Like all life on earth, sheep and their wool are part of the planet’s natural carbon cycle. As the global community has become more concerned with the increase in atmospheric CO2 resulting from human interventions, the wool sector has been assessing its role in that situation and exploring ways in which it can contribute to reducing the quantity of carbon escaping into the atmosphere.

Sheep and wool are represented in the carbon cycle as biogenic carbon. This is carbon that is part of the natural cycle, being derived from living matter which has absorbed carbon through its life.

50% of the weight of clean wool is pure biogenic carbon.

In contrast, emissions from fossilised carbon lie at the heart of the global warming crisis: this is carbon that has been stored below ground and kept out of the atmosphere, until it began to be released (by burning coal, oil and gas) in ever-increasing quantities.

The good news is that farmers around the world can leverage the natural carbon cycle by influencing the amount of carbon stored in plants and soils, and through the way that they manage animals.
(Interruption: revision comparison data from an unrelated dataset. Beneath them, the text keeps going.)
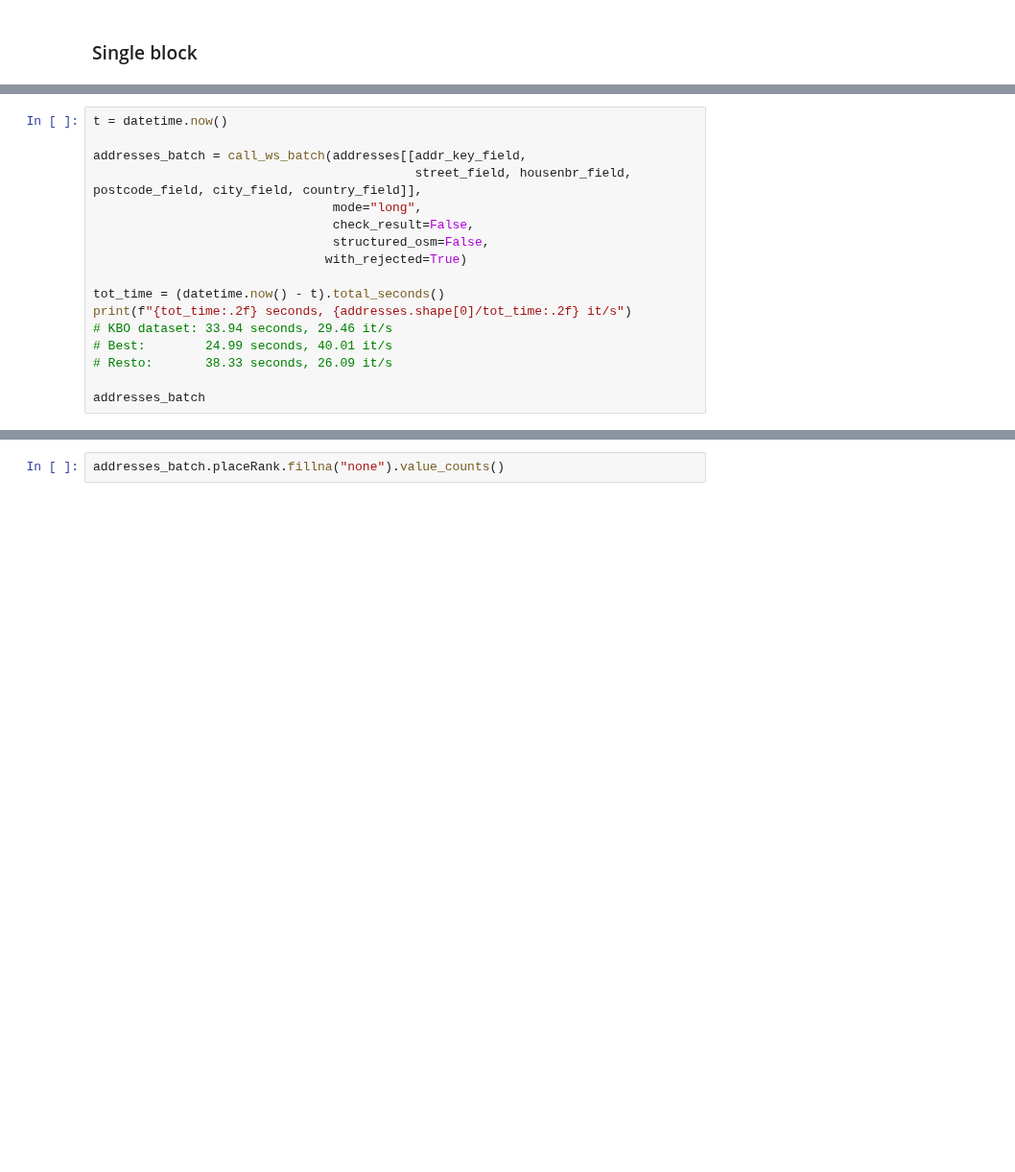
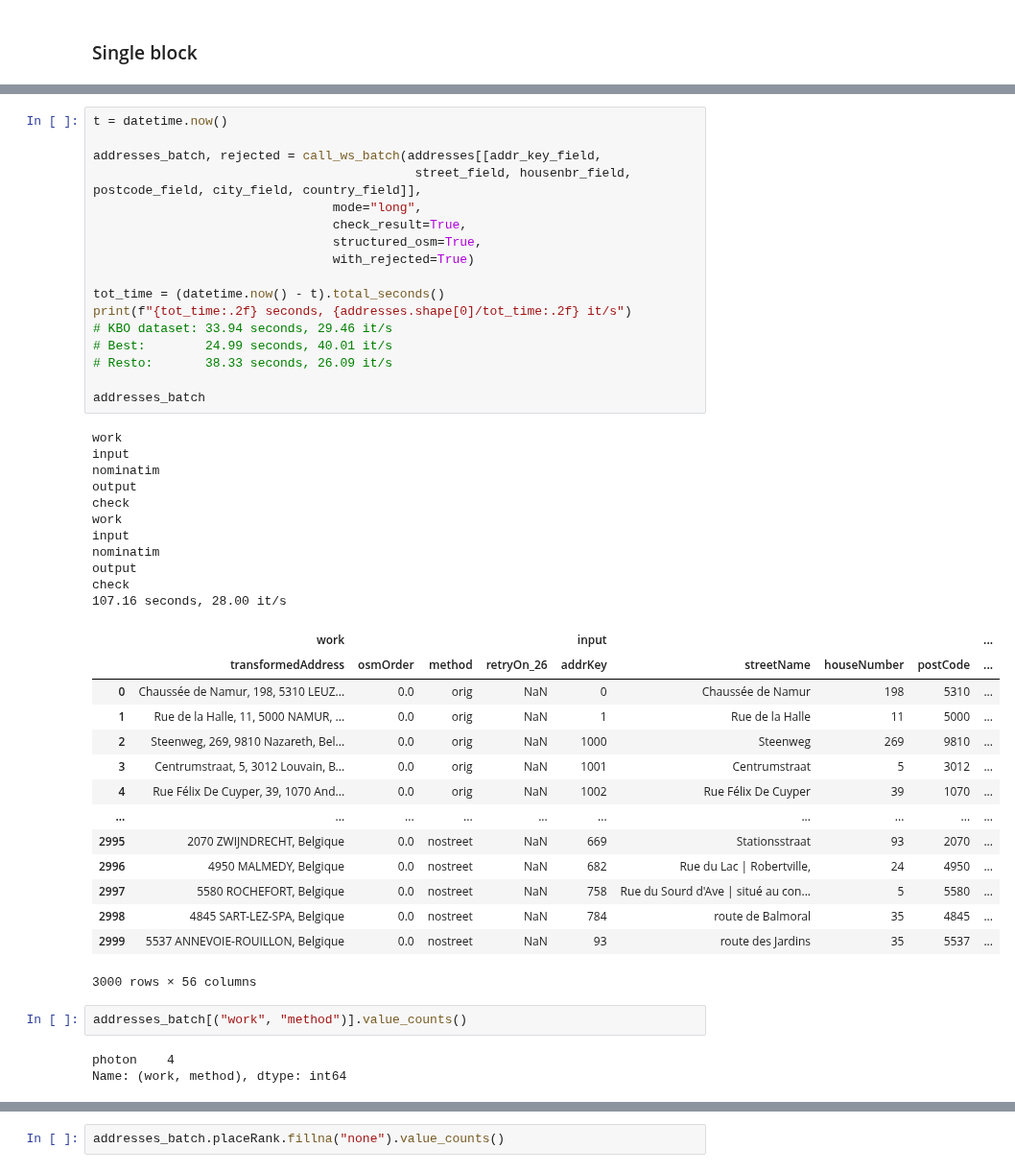
Before and after one commit to SmalsResearch/NominatimWrapper, a Jupyter notebook: AddressCleanserREST_test.ipynb, the cells around one changed output, grey strips where cells are left out. Shown at 96% size. Saved outputs shown, nothing was run; the diff lists cells and outputs as text; blank space fills up the shorter version.

```diff
--- a/AddressCleanserREST_test.ipynb
+++ b/AddressCleanserREST_test.ipynb
@@ -280,17 +400,48 @@ mg[mg._merge != "both"].sort_values("addrKey")
 # %%
 t = datetime.now()
 
-addresses_batch = call_ws_batch(addresses[[addr_key_field,
+addresses_batch, rejected = call_ws_batch(addresses[[addr_key_field,
                                            street_field, housenbr_field, postcode_field, city_field, country_field]],
                                 mode="long",
-                                check_result=False,
-                                structured_osm=False,
-                               with_rejected=True)
+                                check_result=True,
+                                structured_osm=True,
+                                with_rejected=True)
 
 tot_time = (datetime.now() - t).total_seconds()
 print(f"{tot_time:.2f} seconds, {addresses.shape[0]/tot_time:.2f} it/s")
 # KBO dataset: 33.94 seconds, 29.46 it/s
 # Best:        24.99 seconds, 40.01 it/s
 # Resto:       38.33 seconds, 26.09 it/s
 
 addresses_batch
+# %% [output]
+work
+input
+nominatim
+output
+check
+work
+input
+nominatim
+output
+check
+107.16 seconds, 28.00 it/s
+|  | work |  |  |  | input |  |  |  | ... |
+|  | transformedAddress | osmOrder | method | retryOn_26 | addrKey | streetName | houseNumber | postCode | ... |
+| 0 | Chaussée de Namur, 198, 5310 LEUZ... | 0.0 | orig | NaN | 0 | Chaussée de Namur | 198 | 5310 | ... |
+| 1 | Rue de la Halle, 11, 5000 NAMUR, ... | 0.0 | orig | NaN | 1 | Rue de la Halle | 11 | 5000 | ... |
+| 2 | Steenweg, 269, 9810 Nazareth, Bel... | 0.0 | orig | NaN | 1000 | Steenweg | 269 | 9810 | ... |
+| 3 | Centrumstraat, 5, 3012 Louvain, B... | 0.0 | orig | NaN | 1001 | Centrumstraat | 5 | 3012 | ... |
+| 4 | Rue Félix De Cuyper, 39, 1070 And... | 0.0 | orig | NaN | 1002 | Rue Félix De Cuyper | 39 | 1070 | ... |
+| ... | ... | ... | ... | ... | ... | ... | ... | ... | ... |
+| 2995 | 2070 ZWIJNDRECHT, Belgique | 0.0 | nostreet | NaN | 669 | Stationsstraat | 93 | 2070 | ... |
+| 2996 | 4950 MALMEDY, Belgique | 0.0 | nostreet | NaN | 682 | Rue du Lac | Robertville, | 24 | 4950 | ... |
+| 2997 | 5580 ROCHEFORT, Belgique | 0.0 | nostreet | NaN | 758 | Rue du Sourd d'Ave | situé au con... | 5 | 5580 | ... |
+| 2998 | 4845 SART-LEZ-SPA, Belgique | 0.0 | nostreet | NaN | 784 | route de Balmoral | 35 | 4845 | ... |
+| 2999 | 5537 ANNEVOIE-ROUILLON, Belgique | 0.0 | nostreet | NaN | 93 | route des Jardins | 35 | 5537 | ... |
+3000 rows × 56 columns
+# %%
+addresses_batch[("work", "method")].value_counts()
+# %% [output]
+photon    4
+Name: (work, method), dtype: int64
```
Also changed, not shown: parts of 36 cells of this notebook, 8 other files.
Responsible practices can increase the level of carbon stored in pastures and soils and make a positive contribution to mitigating climate change.

Wool & The Carbon Cycle
Wool & The Carbon Cycle